▶ Exercise brief: This exercise asks for a copy of each line in the records below with the word "document" in it.

BEGIN

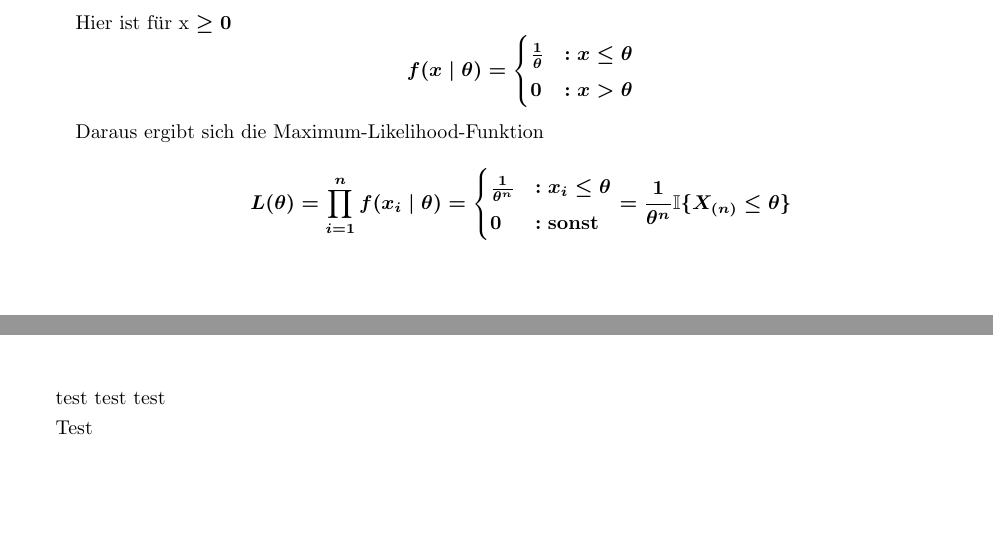
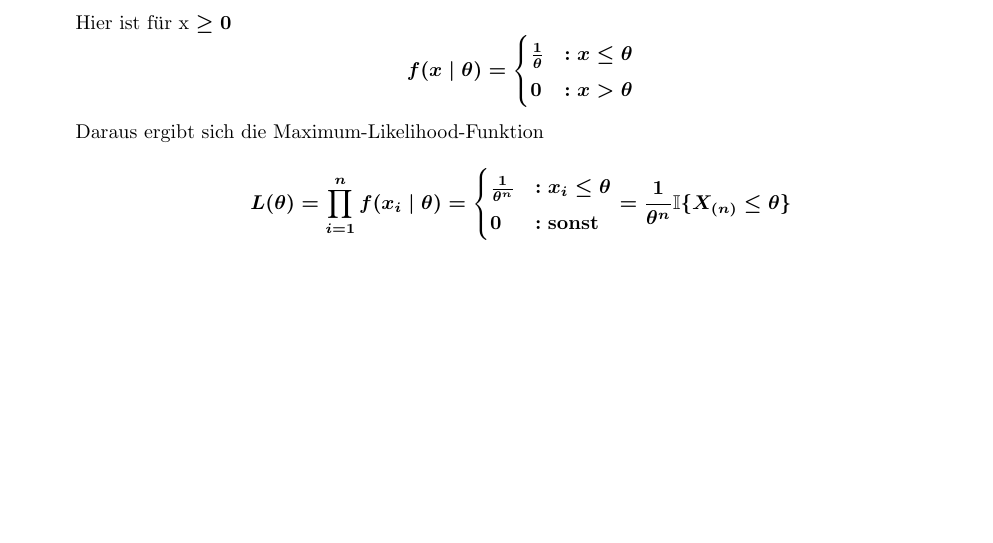
Before and after one commit to stefana19/InfStat_StuMi, a LaTeX document (StuMi_Infstat_SS25.tex): two parts of pages 18 and 19 of 19 before the commit and part of page 18 of 18 after it, the two joined at a grey line, cut so that both start at the same text, the shorter picture padded with empty space. Compiled offline with pdfLaTeX.

Commit message:
Update StuMi_Infstat_SS25.tex
Dritter Test

```diff
--- a/StuMi_Infstat_SS25.tex
+++ b/StuMi_Infstat_SS25.tex
@@ -1115,12 +1115,4 @@ sodass
 		\end{equation*}
 
 	\end{enumerate}
-
-
-test test test
-
-
-Test
-
-
 \end{document}
```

END

▶ Answer box:
Before and after one commit to stefana19/InfStat_StuMi, a LaTeX document (StuMi_Infstat_SS25.tex): two parts of pages 18 and 19 of 19 before the commit and part of page 18 of 18 after it, the two joined at a grey line, cut so that both start at the same text, the shorter picture padded with empty space. Compiled offline with pdfLaTeX.
 \end{document}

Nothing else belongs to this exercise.